OKLAHOMA CITY — The Oklahoma History Center is proud to announce multiple performances by Dr. Daisy Century portraying Bessie Coleman, America’s first licensed African American female pilot. Dr. Century’s presentations will be Thursday, March 2, at 7 p.m. and Friday, March 3, at 10:30 a.m. and 11:30 a.m. for school groups and 2 p.m. for the general public. Cost for tickets will be $5 for Oklahoma Historical Society members, $10 for the general public and no charge for school groups. A special price for family memberships of $25 will be offered at this performance to receive the discounted price for future living history programs. Tickets may be purchased at the Oklahoma History Center or by calling 405-522-0765. Seating is limited and on a first-come, first-served basis.
Bessie grew up in a family of 13 children in Texas, leaving there for a short time to complete one term at Oklahoma Colored Agricultural and Normal University (now Langston University) in Langston, Oklahoma. At age 23 she moved to Chicago and worked a number of small jobs. While living there, she heard stories about pilots returning from World War I and became interested in flying. American flight schools admitted neither women nor blacks so, after receiving private financial backing, she moved to Paris to train and become licensed to fly. Over the next several years, she would spend time both in the United States and Europe, appearing as a barnstormer and stunt flyer. She was offered a part in a movie that she hoped would advance her reputation and earn her enough money to buy her own plane. However, the film company cast her as a poor black person, wearing rags and torn clothing. She walked off the set because she felt that this role would perpetuate the derogatory stereotype of blacks held by most whites at that time. She did not live long enough to see the establishment of flying schools that admitted African Americans, but she did serve as an inspiration to others dreaming of accepted black aviation. Coleman died while flying the first plane she purchased. It had been poorly maintained prior to the purchase and, while preparing for an air show in Texas, she was thrown from the plane, fell 2,000 feet and died instantly.

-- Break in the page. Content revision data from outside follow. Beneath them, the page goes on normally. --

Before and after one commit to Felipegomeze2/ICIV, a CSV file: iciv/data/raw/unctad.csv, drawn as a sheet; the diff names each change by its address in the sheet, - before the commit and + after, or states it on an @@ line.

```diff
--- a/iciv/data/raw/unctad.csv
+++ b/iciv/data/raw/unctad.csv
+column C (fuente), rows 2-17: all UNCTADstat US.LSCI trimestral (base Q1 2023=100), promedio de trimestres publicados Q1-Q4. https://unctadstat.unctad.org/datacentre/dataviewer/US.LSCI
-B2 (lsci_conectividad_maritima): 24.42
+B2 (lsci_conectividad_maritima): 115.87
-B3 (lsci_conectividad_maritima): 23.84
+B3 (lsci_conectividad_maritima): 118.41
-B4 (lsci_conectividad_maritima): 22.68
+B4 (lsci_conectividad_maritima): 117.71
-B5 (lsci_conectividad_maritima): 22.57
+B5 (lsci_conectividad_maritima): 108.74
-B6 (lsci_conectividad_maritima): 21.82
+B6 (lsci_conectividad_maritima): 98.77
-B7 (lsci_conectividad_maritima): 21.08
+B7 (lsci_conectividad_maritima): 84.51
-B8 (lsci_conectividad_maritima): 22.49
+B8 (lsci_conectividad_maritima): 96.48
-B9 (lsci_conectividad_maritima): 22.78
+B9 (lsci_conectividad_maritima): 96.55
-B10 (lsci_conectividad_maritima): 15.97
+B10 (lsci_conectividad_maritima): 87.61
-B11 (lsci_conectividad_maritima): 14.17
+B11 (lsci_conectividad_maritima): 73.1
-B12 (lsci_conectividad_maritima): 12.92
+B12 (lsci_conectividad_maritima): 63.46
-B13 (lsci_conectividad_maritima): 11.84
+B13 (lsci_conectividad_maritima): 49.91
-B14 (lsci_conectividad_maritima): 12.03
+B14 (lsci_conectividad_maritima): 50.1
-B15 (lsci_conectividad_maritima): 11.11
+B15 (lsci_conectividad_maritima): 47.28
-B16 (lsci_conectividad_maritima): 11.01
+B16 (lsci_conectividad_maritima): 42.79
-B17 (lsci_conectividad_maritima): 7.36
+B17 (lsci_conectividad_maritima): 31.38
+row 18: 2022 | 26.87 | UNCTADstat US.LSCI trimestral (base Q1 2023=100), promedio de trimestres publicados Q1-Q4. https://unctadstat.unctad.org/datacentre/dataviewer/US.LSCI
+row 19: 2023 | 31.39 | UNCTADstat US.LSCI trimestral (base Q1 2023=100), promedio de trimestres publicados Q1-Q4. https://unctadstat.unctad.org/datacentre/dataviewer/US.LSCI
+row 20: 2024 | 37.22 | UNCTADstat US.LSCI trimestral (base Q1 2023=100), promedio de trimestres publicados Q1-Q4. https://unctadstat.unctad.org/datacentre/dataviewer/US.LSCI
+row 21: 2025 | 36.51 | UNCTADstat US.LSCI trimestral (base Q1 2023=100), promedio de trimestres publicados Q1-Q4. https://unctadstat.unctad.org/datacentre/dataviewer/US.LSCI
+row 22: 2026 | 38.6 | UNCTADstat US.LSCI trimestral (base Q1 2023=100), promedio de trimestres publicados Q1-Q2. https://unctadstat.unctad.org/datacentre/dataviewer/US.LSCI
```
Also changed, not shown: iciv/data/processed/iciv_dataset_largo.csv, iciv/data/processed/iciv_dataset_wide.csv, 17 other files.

Dr. Daisy Century of Philadelphia, Pa., is well known as a writer, historical interpreter and educator. Appearing previously at the History Center as Sojourner Truth—a former slave, preacher and crusader for women’s rights—Dr. Century provided guests with an impressive and moving historical reenactment of Truth’s famous speech, “Ain’t I a Woman.” Among Dr. Century’s other interpretations are Harriet Tubman, Phillis Wheatley and Madam C. J. Walker. She has taught in the Philadelphia School System for 20 years and is an award-winning science teacher.
Funding for this program is provided in part by a grant from Oklahoma Humanities and the National Endowment for the Humanities (NEH). Any views, findings, conclusions or recommendations expressed in this program do not necessarily represent those of Oklahoma Humanities or NEH. Oklahoma Humanities is an independent, nonprofit organization whose mission is to promote meaningful public engagement with the humanities—disciplines such as history, literature, film studies, ethics and philosophy. The humanities offer a deeper understanding of ourselves and others by confronting us with the questions, values and meanings of the human experience. As the state partner for the NEH, Oklahoma Humanities brings people together to explore these ideas through programming and community grants that support book groups, exhibits, film festivals, teacher institutes and more. Oklahoma Humanities engages people in their own communities, providing forums for education, critical thinking and productive civil discourse.
The Oklahoma History Center is a division of the Oklahoma Historical Society and is an affiliate of the Smithsonian Institution, National Archives and is an accredited member of the American Alliance of Museums. The mission of the Oklahoma Historical Society is to collect, preserve and share the history and culture of the state of Oklahoma. Founded in 1893 by members of the Territorial Press Association, the OHS maintains museums, historic sites and affiliates across the state. Through its research archives, exhibits, educational programs and publications the OHS chronicles the rich history of Oklahoma. For more information about the OHS, please visit www.okhistory.org.